Megha Rawat was very young when she realised the value of resources. The 28-year-old grew up in Sri Ganganagar in Rajasthan where she witnessed the paucity of electricity and water.

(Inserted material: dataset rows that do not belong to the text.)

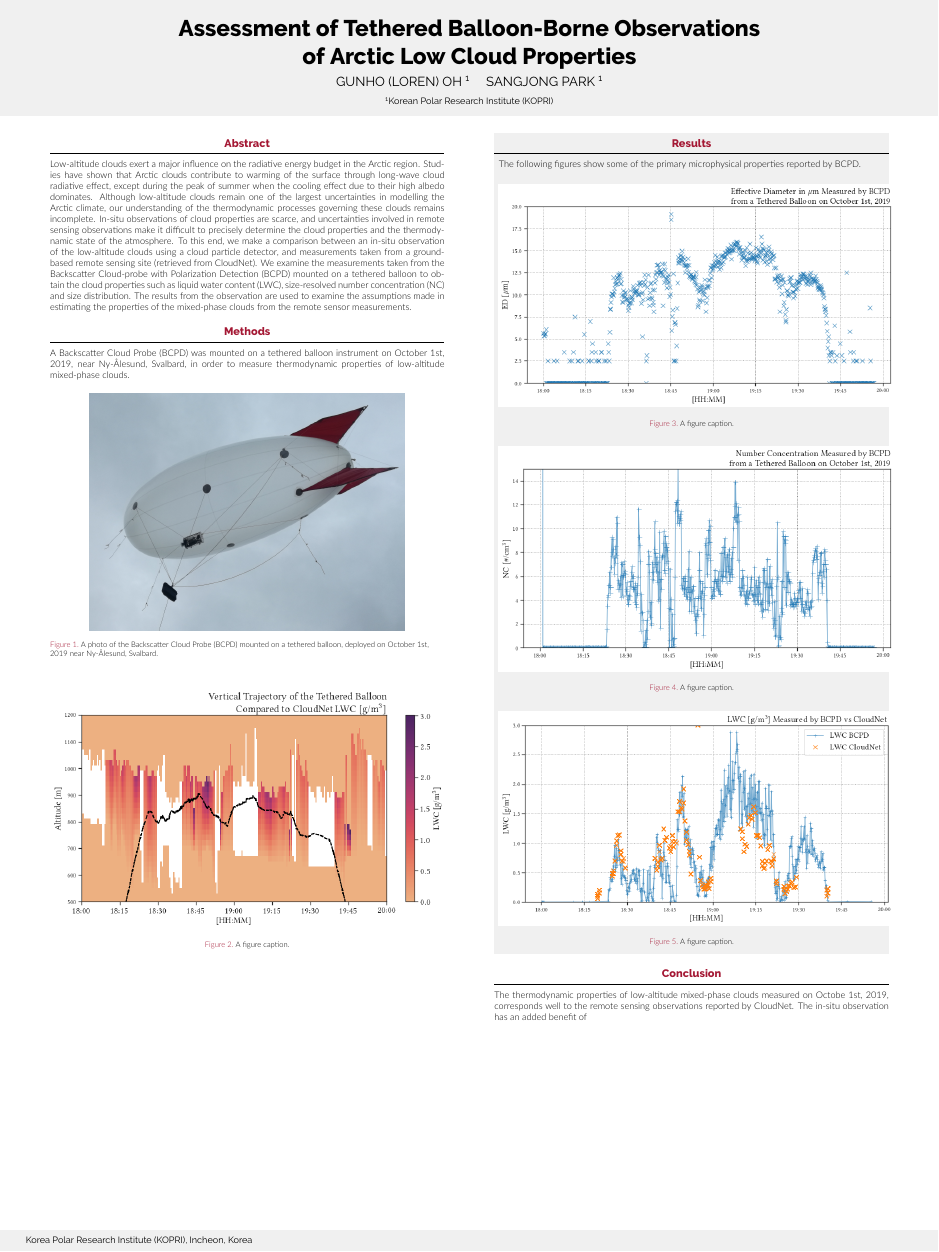
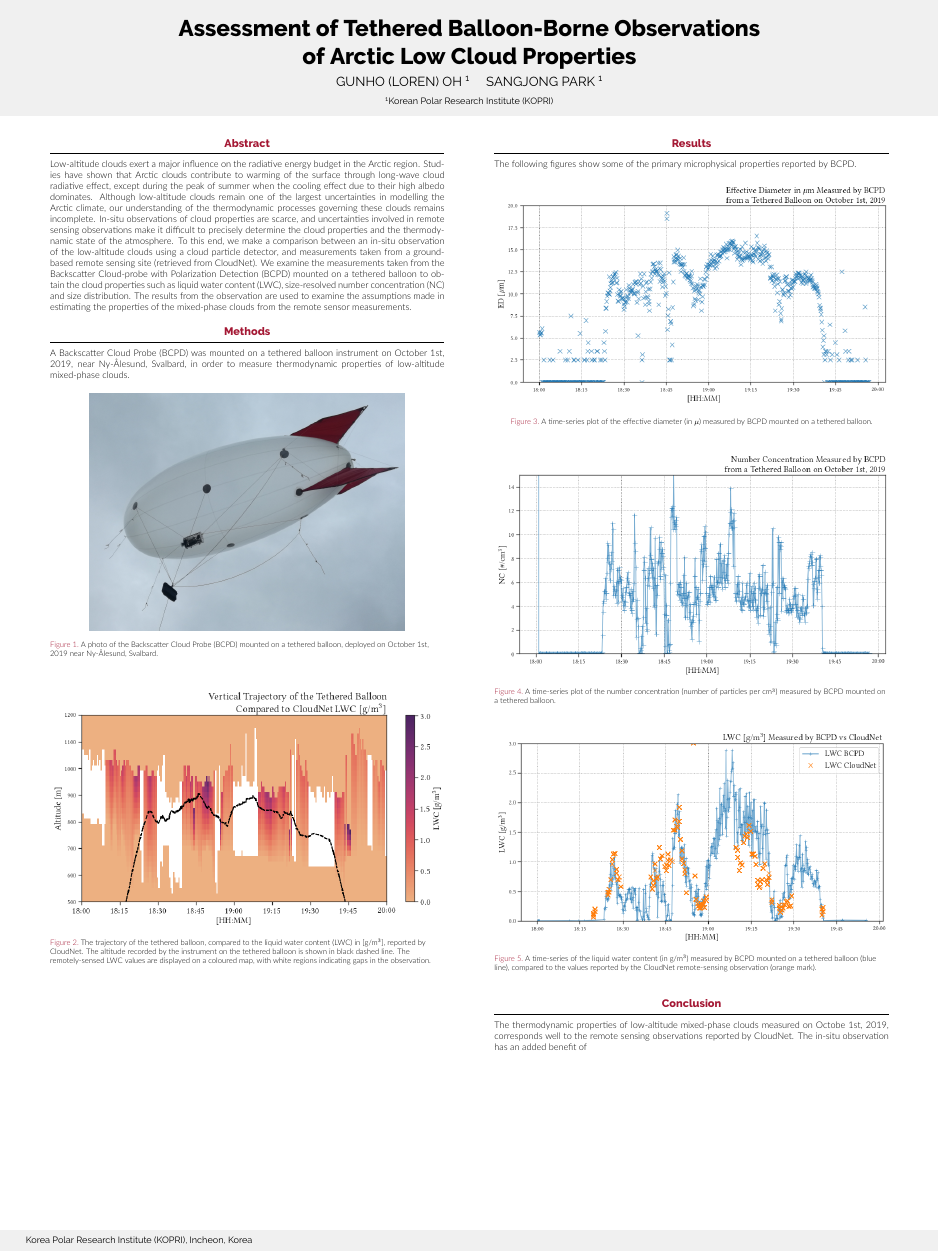
Before and after one commit to kopri-loh/2021-ISPS-poster, a LaTeX poster (tex/poster.tex): the whole page. Compiled offline with XeLaTeX.

Commit message:
Update captions

```diff
--- a/tex/poster.tex
+++ b/tex/poster.tex
@@ -87,7 +87,7 @@ Korea Polar Research Institute (KOPRI), Incheon, Korea \hfill \null
       \begin{figure}
         \centering
         \includegraphics[width=\colwidth]{figure/ts_alt.png}
-        \caption{A figure caption.}
+        \caption{The trajectory of the tethered balloon, compared to the liquid water content (LWC) in [g/m$^3$], reported by CloudNet. The altitude recorded by the instrument on the tethered balloon is shown in black dashed line. The remotely-sensed LWC values are displayed on a coloured map, with white regions indicating gaps in the observation.}
       \end{figure}
 
     \end{column}
@@ -95,28 +95,28 @@ Korea Polar Research Institute (KOPRI), Incheon, Korea \hfill \null
     \separatorcolumn
     \begin{column}{\colwidth}
 
-      \begin{alertblock}{Results}
+      \begin{block}{Results}
         The following figures show some of the primary microphysical properties reported by BCPD.
 
         \begin{figure}
           \centering
           \includegraphics[width=\colwidth]{figure/ts_ed.png}
-          \caption{A figure caption.}
+          \caption{A time-series plot of the effective diameter (in $\mu$) measured by BCPD mounted on a tethered balloon.}
         \end{figure}
 
         \begin{figure}
           \centering
           \includegraphics[width=\colwidth]{figure/ts_nc.png}
-          \caption{A figure caption.}
+          \caption{A time-series plot of the number concentration (number of particles per cm$^3$) measured by BCPD mounted on a tethered balloon.}
         \end{figure}
 
         \begin{figure}
           \centering
           \includegraphics[width=\colwidth]{figure/ts_lwc.png}
-          \caption{A figure caption.}
+          \caption{A time-series of the liquid water content (in g/m$^3$) measured by BCPD mounted on a tethered balloon (blue line), compared to the values reported by the CloudNet remote-sensing observation (orange mark).}
         \end{figure}
 
-      \end{alertblock}
+      \end{block}
 
       \begin{block}{Conclusion}
         The thermodynamic properties of low-altitude mixed-phase clouds measured on Octobe 1st, 2019, corresponds well to the remote sensing observations reported by CloudNet. The in-situ observation has an added benefit of
```
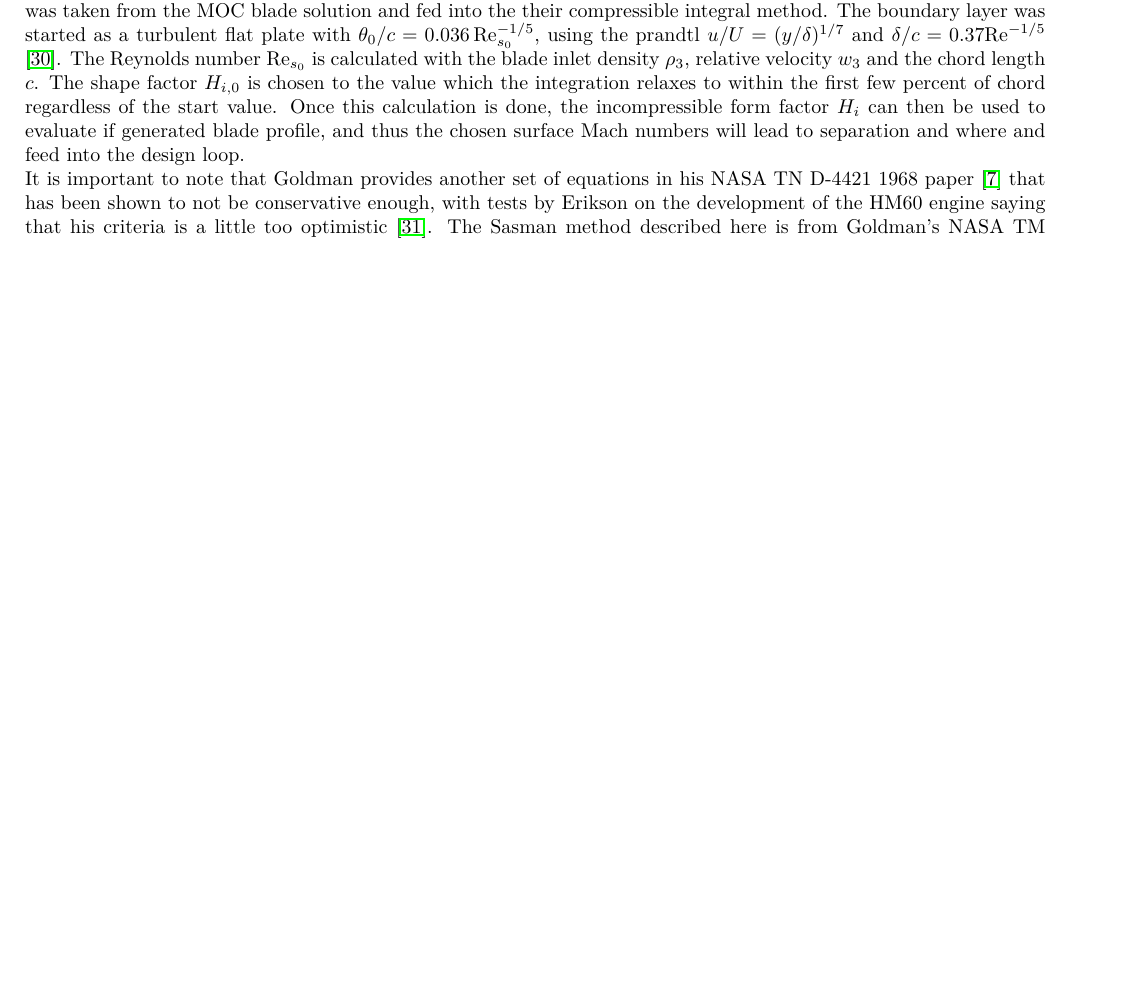
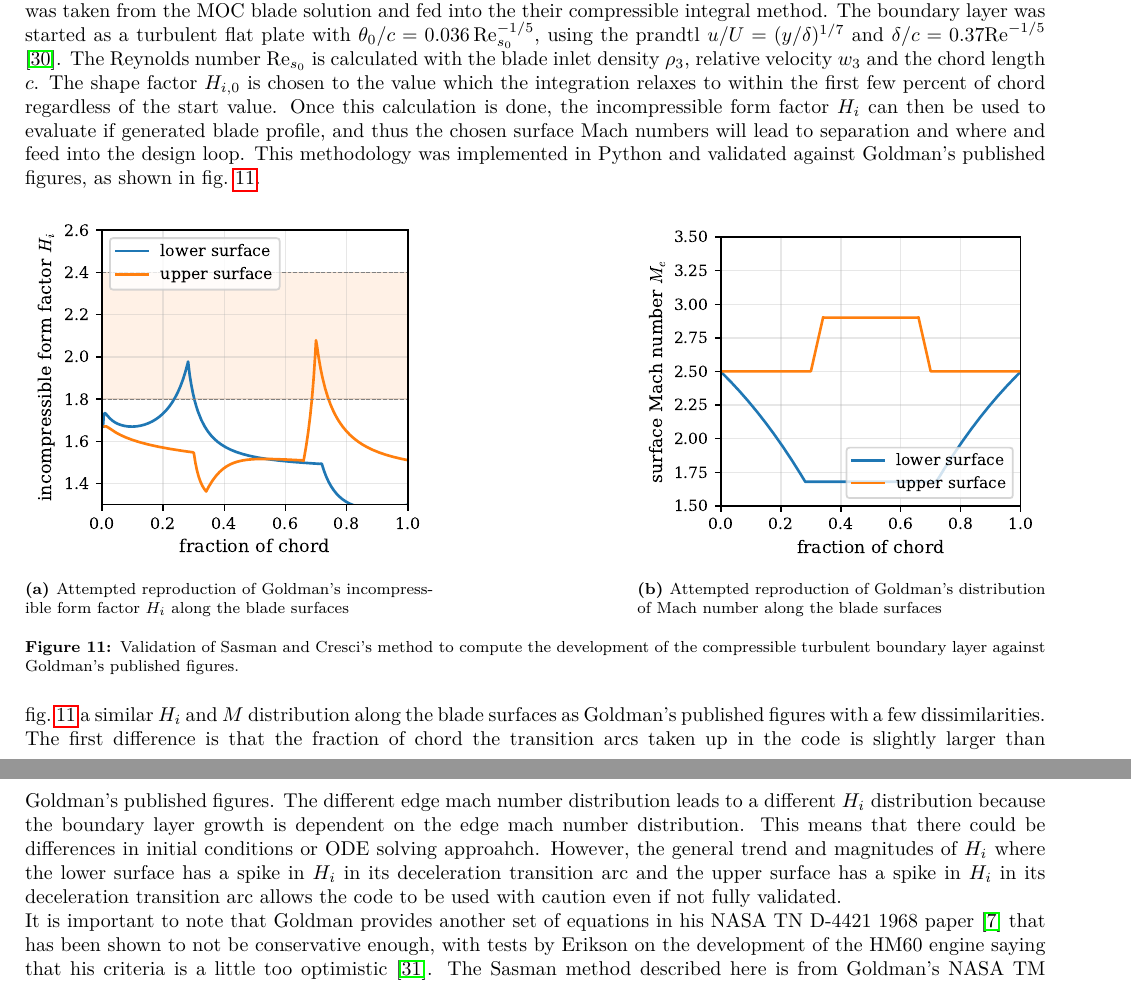
Before and after one commit to LpHiX/FYPTurbine, a LaTeX paper (report/main.tex, which reads report/ltx/2_theory.tex): part of page 21 of 49 before the commit and two parts of pages 21 and 22 of 50 after it, the two joined at a grey line, cut so that both start at the same text, the shorter picture padded with empty space. Compiled offline with pdfLaTeX.

Commit message:
added to sasman writeup

```diff
--- a/report/ltx/2_theory.tex
+++ b/report/ltx/2_theory.tex
@@ -669,7 +669,28 @@ Separation occurs in high adverse pressure gradients. In supersonic flow, this h
     \label{fig:goldman-bl-figures}
 \end{figure}
 
-Sasman and Cresci \cite{sasmanCompressibleTurbulentBoundary1966} provides a method to compute the development of the compressible turbulent boundary layer and thus find the incompressible form factor $H_i$ along both surfaces. In this method, the edge Mach number distribution was taken from the MOC blade solution and fed into the their compressible integral method. The boundary layer was started as a turbulent flat plate with $\theta_0/c = 0.036\,\mathrm{Re}_{s_0}^{-1/5}$, using the prandtl $u/U=(y/\delta)^{1/7}$ and $\delta/c = 0.37 \mathrm{Re}^{-1/5}$ \cite{andersonFundamentalsAerodynamics2017}. The Reynolds number $\mathrm{Re}_{s_0}$ is calculated with the blade inlet density $\rho_3$, relative velocity $w_3$ and the chord length $c$. The shape factor $H_{i,0}$ is chosen to the value which the integration relaxes to within the first few percent of chord regardless of the start value. Once this calculation is done, the incompressible form factor $H_i$ can then be used to evaluate if generated blade profile, and thus the chosen surface Mach numbers will lead to separation and where and feed into the design loop.
+Sasman and Cresci \cite{sasmanCompressibleTurbulentBoundary1966} provides a method to compute the development of the compressible turbulent boundary layer and thus find the incompressible form factor $H_i$ along both surfaces. In this method, the edge Mach number distribution was taken from the MOC blade solution and fed into the their compressible integral method. The boundary layer was started as a turbulent flat plate with $\theta_0/c = 0.036\,\mathrm{Re}_{s_0}^{-1/5}$, using the prandtl $u/U=(y/\delta)^{1/7}$ and $\delta/c = 0.37 \mathrm{Re}^{-1/5}$ \cite{andersonFundamentalsAerodynamics2017}. The Reynolds number $\mathrm{Re}_{s_0}$ is calculated with the blade inlet density $\rho_3$, relative velocity $w_3$ and the chord length $c$. The shape factor $H_{i,0}$ is chosen to the value which the integration relaxes to within the first few percent of chord regardless of the start value. Once this calculation is done, the incompressible form factor $H_i$ can then be used to evaluate if generated blade profile, and thus the chosen surface Mach numbers will lead to separation and where and feed into the design loop. This methodology was implemented in Python and validated against Goldman's published figures, as shown in \cref{fig:code-bl-figures}.
+
+\begin{figure}[H]
+    \centering
+    \begin{subfigure}[b]{0.40\textwidth}
+        \centering
+        \includegraphics[width=\textwidth]{goldman_validation_hi.pdf}
+        \caption{Attempted reproduction of Goldman's incompressible form factor $H_i$ along the blade surfaces}
+        \label{fig:code-hi-paper}
+    \end{subfigure}
+    \hfill
+    \begin{subfigure}[b]{0.40\textwidth}
+        \centering
+        \includegraphics[width=\textwidth]{goldman_validation_mach.pdf}
+        \caption{Attempted reproduction of Goldman's distribution of Mach number along the blade surfaces}
+        \label{fig:code-mach-paper}
+    \end{subfigure}
+    \caption{Validation of Sasman and Cresci's method to compute the development of the compressible turbulent boundary layer against Goldman's published figures.}
+    \label{fig:code-bl-figures}
+\end{figure}
+
+\cref{fig:code-bl-figures} a similar $H_i$ and $M$ distribution along the blade surfaces as Goldman's published figures with a few dissimilarities. The first difference is that the fraction of chord the transition arcs taken up in the code is slightly larger than Goldman's published figures. The different edge mach number distribution leads to a different $H_i$ distribution because the boundary layer growth is dependent on the edge mach number distribution. This means that there could be differences in initial conditions or ODE solving approahch. However, the general trend and magnitudes of $H_i$ where the lower surface has a spike in $H_i$ in its deceleration transition arc and the upper surface has a spike in $H_i$ in its deceleration transition arc allows the code to be used with caution even if not fully validated.
 
 %Once a MOC blade profile is generated and the mach number at every point along the blade is known, a modified momentum-integral equation \cref{eq:modified-momentum-integral} and shape-factor equation can be solved as an initial value problem starting from the leading edge goverened by the following equations:
 
```
Also changed, not shown: report/figs/barske_geometry.pdf, report/figs/forced_vortex_triangles.pdf, report/figs/goldman_validation_hi.pdf, report/figs/goldman_validation_mach.pdf, report/figs/moc_contour_design.pdf, report/figs/moc_displaced_design.pdf, report/figs/moc_separation_design.pdf, report/figs/moc_spread_narrow.pdf, report/figs/moc_spread_wide.pdf, report/figs/pump_map_balje.pdf, report/figs/pump_map_nq.pdf, report/figs/results_HQ_extrap_20k.pdf, report/figs/results_cav_suction.pdf, report/figs/results_churning_power.pdf, 13 more files, 2 other files.
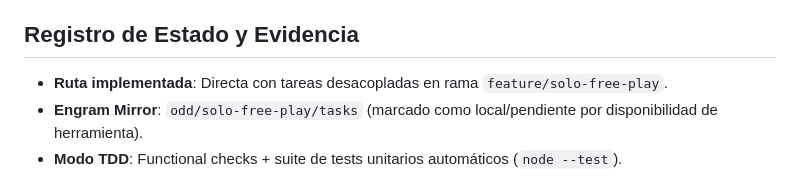
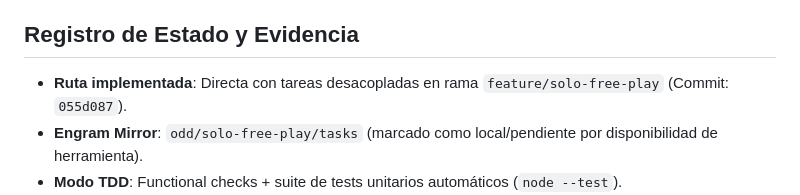
Before and after one commit to gonzalodominguezp1-dotcom/Golf-cash-battle, a Markdown page: odd/tasks/solo-free-play.md, the part around the change. Rendered like a GitHub page.

Commit message:
docs(odd): registrar commit de evidencia para modo juego libre

```diff
--- a/odd/tasks/solo-free-play.md
+++ b/odd/tasks/solo-free-play.md
@@ -22,7 +22,7 @@ Añadir una opción de juego libre en solitario con selector de mapa, sin límit
 - [x] `task-4`: Tests unitarios automatizados para modo libre (`tests/freeplay.test.js`) y verificación completa de la suite (60/60 pasando).
 
 ## Registro de Estado y Evidencia
-- **Ruta implementada**: Directa con tareas desacopladas en rama `feature/solo-free-play`.
+- **Ruta implementada**: Directa con tareas desacopladas en rama `feature/solo-free-play` (Commit: `055d087`).
 - **Engram Mirror**: `odd/solo-free-play/tasks` (marcado como local/pendiente por disponibilidad de herramienta).
 - **Modo TDD**: Functional checks + suite de tests unitarios automáticos (`node --test`).
 - **task-1 completada**: `GolfGame.js` actualizado para aceptar `timeLimit: null` desactivando `deadlineTick` y descalificaciones. Implementado `game.restart()` para reiniciar al tee sin recargar toda la escena. En `main.js`, `playScreen` soporta `freePlay: true`, oculta rivales, deshabilita temporizador y cuenta máxima de golpes, añade atajo [R] y modal de fin de hoyo `showFreePlayHoleResult`.
```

“In the initial years of my childhood, the place where I lived had no running water and power supply was inconsistent. My brother and I used to go to the nearby canal to fetch water after school-hours and finish our homework in daylight,” recollects Megha.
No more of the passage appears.